Instructions for the task: Check each line of the entries below for the word "jeśli", and copy out the ones that have it.

Revision comparison data
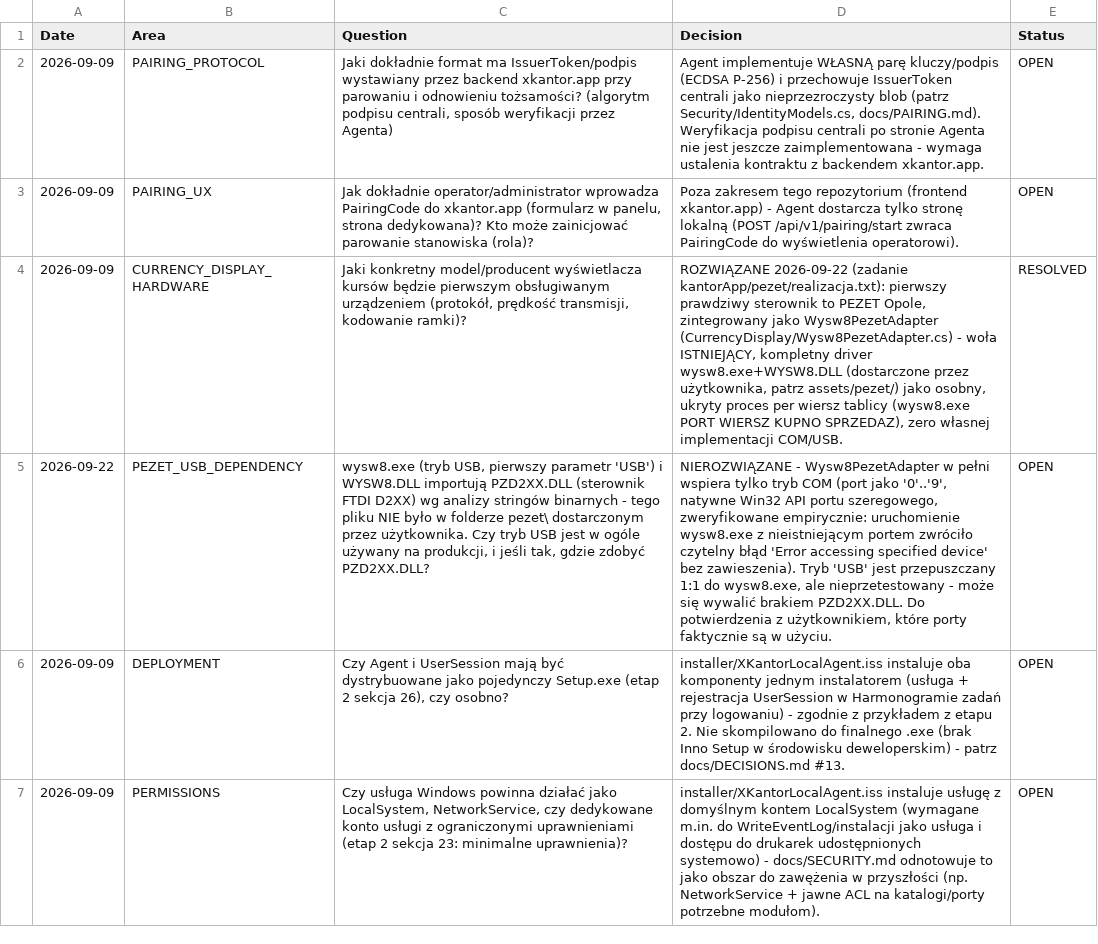
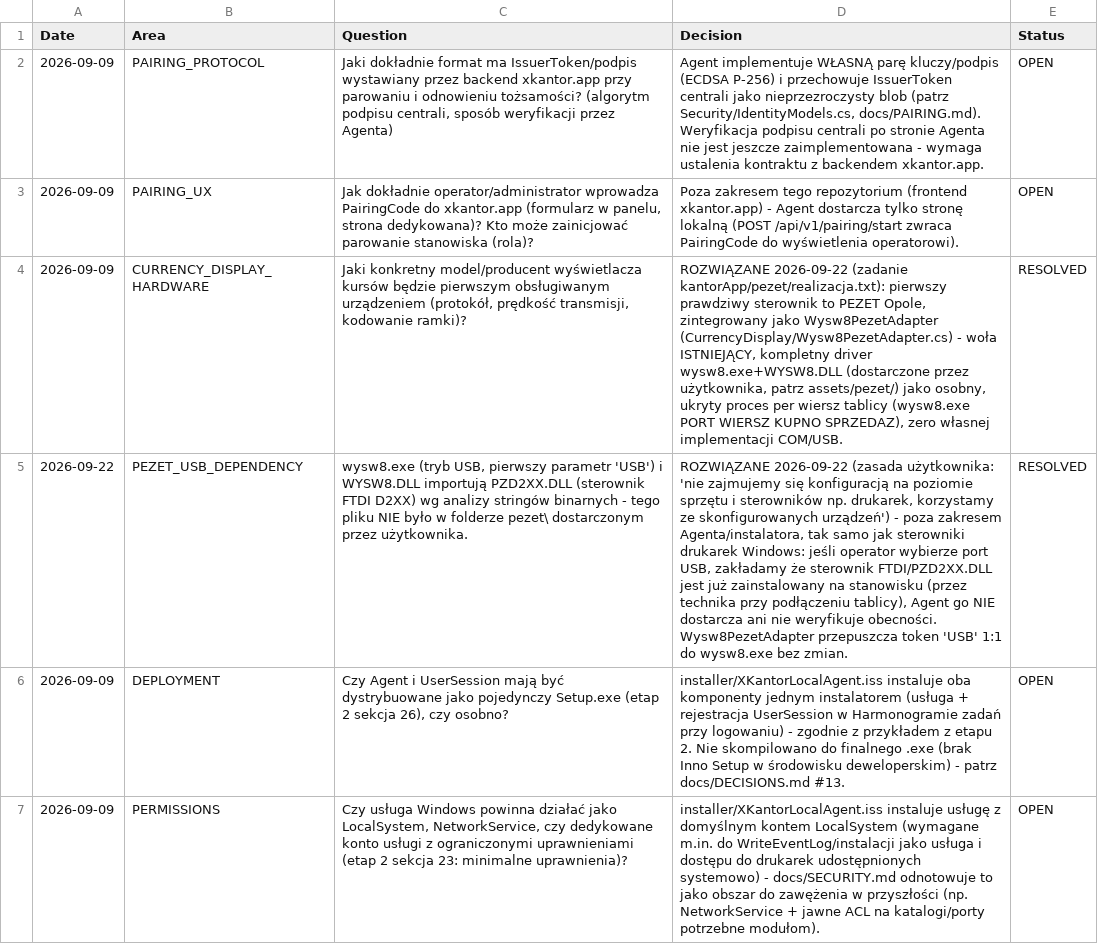
Before and after one commit to adamsiedlaczek-oss/xkantor-local-agent, a CSV file: docs/QUESTIONS.csv, drawn as a sheet; only a part is shown; the diff names each change by its address in the sheet, - before the commit and + after, or states it on an @@ line.

```diff
--- a/docs/QUESTIONS.csv
+++ b/docs/QUESTIONS.csv
-C5 (Question): …przez użytkownika. Czy tryb USB jest w ogóle używany na produkcji, i jeśli tak, gdzie zdobyć PZD2XX.DLL?
+C5 (Question): …przez użytkownika.
-D5 (Decision): NIEROZWIĄZANE - Wysw8PezetAdapter w pełni wspiera tylko tryb COM (port jako '0'..'9', natywne Win32 API portu szeregowego, zweryfikowane empirycznie: uruchomienie wysw8.exe z nieistniejącym portem zwróciło czytelny błąd 'Error accessing specified device' bez zawieszenia). Tryb 'USB' jest przepuszczany 1:1 do wysw8.exe, ale nieprzetestowany - może się wywalić brakiem PZD2XX.DLL. Do potwierdzenia z użytkownikiem, które porty faktycznie są w użyciu.
+D5 (Decision): ROZWIĄZANE 2026-09-22 (zasada użytkownika: 'nie zajmujemy się konfiguracją na poziomie sprzętu i sterowników np. drukarek, korzystamy ze skonfigurowanych urządzeń') - poza zakresem Agenta/instalatora, tak samo jak sterowniki drukarek Windows: jeśli operator wybierze port USB, zakładamy że sterownik FTDI/PZD2XX.DLL jest już zainstalowany na stanowisku (przez technika przy podłączeniu tablicy), Agent go NIE dostarcza ani nie weryfikuje obecności. Wysw8PezetAdapter przepuszcza token 'USB' 1:1 do wysw8.exe bez zmian.
-E5 (Status): OPEN
+E5 (Status): RESOLVED
```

Exercise answer:
-C5 (Question): …przez użytkownika. Czy tryb USB jest w ogóle używany na produkcji, i jeśli tak, gdzie zdobyć PZD2XX.DLL?
+D5 (Decision): ROZWIĄZANE 2026-09-22 (zasada użytkownika: 'nie zajmujemy się konfiguracją na poziomie sprzętu i sterowników np. drukarek, korzystamy ze skonfigurowanych urządzeń') - poza zakresem Agenta/instalatora, tak samo jak sterowniki drukarek Windows: jeśli operator wybierze port USB, zakładamy że sterownik FTDI/PZD2XX.DLL jest już zainstalowany na stanowisku (przez technika przy podłączeniu tablicy), Agent go NIE dostarcza ani nie weryfikuje obecności. Wysw8PezetAdapter przepuszcza token 'USB' 1:1 do wysw8.exe bez zmian.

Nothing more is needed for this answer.